--- Given information Enclosed Below ---
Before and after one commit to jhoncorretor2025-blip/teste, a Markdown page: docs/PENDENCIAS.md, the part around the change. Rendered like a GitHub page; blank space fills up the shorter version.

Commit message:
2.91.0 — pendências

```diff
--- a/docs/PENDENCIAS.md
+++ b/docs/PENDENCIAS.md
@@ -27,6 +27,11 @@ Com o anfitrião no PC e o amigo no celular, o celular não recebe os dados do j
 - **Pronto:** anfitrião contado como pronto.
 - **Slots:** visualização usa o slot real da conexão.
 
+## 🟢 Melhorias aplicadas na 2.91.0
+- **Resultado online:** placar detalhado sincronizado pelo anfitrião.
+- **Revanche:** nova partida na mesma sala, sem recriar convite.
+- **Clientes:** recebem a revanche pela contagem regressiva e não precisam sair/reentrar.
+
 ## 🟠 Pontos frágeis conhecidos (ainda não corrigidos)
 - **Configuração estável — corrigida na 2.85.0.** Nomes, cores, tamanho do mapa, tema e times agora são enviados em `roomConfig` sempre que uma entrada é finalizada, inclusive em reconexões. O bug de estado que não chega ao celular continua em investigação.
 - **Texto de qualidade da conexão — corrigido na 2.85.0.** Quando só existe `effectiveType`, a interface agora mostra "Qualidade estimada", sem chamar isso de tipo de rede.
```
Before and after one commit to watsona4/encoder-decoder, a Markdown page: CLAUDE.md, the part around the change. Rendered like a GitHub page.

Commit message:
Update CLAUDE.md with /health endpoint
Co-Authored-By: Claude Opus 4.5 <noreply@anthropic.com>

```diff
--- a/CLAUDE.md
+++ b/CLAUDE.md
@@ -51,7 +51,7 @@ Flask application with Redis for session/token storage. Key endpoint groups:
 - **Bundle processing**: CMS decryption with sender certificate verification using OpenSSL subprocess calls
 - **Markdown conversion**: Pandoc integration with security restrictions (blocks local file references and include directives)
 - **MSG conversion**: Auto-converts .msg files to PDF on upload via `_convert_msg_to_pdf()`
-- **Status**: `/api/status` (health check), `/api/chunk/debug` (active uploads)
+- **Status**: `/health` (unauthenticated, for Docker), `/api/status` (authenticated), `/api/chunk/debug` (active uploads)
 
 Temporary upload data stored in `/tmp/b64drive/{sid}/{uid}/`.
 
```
--- End of Enclosed Given information ---
- Exercise requirements
Output the records in full. Keep every character as it is.

- Answer section
Before and after one commit to jhoncorretor2025-blip/teste, a Markdown page: docs/PENDENCIAS.md, the part around the change. Rendered like a GitHub page; blank space fills up the shorter version.

Commit message:
2.91.0 — pendências

```diff
--- a/docs/PENDENCIAS.md
+++ b/docs/PENDENCIAS.md
@@ -27,6 +27,11 @@ Com o anfitrião no PC e o amigo no celular, o celular não recebe os dados do j
 - **Pronto:** anfitrião contado como pronto.
 - **Slots:** visualização usa o slot real da conexão.
 
+## 🟢 Melhorias aplicadas na 2.91.0
+- **Resultado online:** placar detalhado sincronizado pelo anfitrião.
+- **Revanche:** nova partida na mesma sala, sem recriar convite.
+- **Clientes:** recebem a revanche pela contagem regressiva e não precisam sair/reentrar.
+
 ## 🟠 Pontos frágeis conhecidos (ainda não corrigidos)
 - **Configuração estável — corrigida na 2.85.0.** Nomes, cores, tamanho do mapa, tema e times agora são enviados em `roomConfig` sempre que uma entrada é finalizada, inclusive em reconexões. O bug de estado que não chega ao celular continua em investigação.
 - **Texto de qualidade da conexão — corrigido na 2.85.0.** Quando só existe `effectiveType`, a interface agora mostra "Qualidade estimada", sem chamar isso de tipo de rede.
```
Before and after one commit to watsona4/encoder-decoder, a Markdown page: CLAUDE.md, the part around the change. Rendered like a GitHub page.

Commit message:
Update CLAUDE.md with /health endpoint
Co-Authored-By: Claude Opus 4.5 <noreply@anthropic.com>

```diff
--- a/CLAUDE.md
+++ b/CLAUDE.md
@@ -51,7 +51,7 @@ Flask application with Redis for session/token storage. Key endpoint groups:
 - **Bundle processing**: CMS decryption with sender certificate verification using OpenSSL subprocess calls
 - **Markdown conversion**: Pandoc integration with security restrictions (blocks local file references and include directives)
 - **MSG conversion**: Auto-converts .msg files to PDF on upload via `_convert_msg_to_pdf()`
-- **Status**: `/api/status` (health check), `/api/chunk/debug` (active uploads)
+- **Status**: `/health` (unauthenticated, for Docker), `/api/status` (authenticated), `/api/chunk/debug` (active uploads)
 
 Temporary upload data stored in `/tmp/b64drive/{sid}/{uid}/`.
 
```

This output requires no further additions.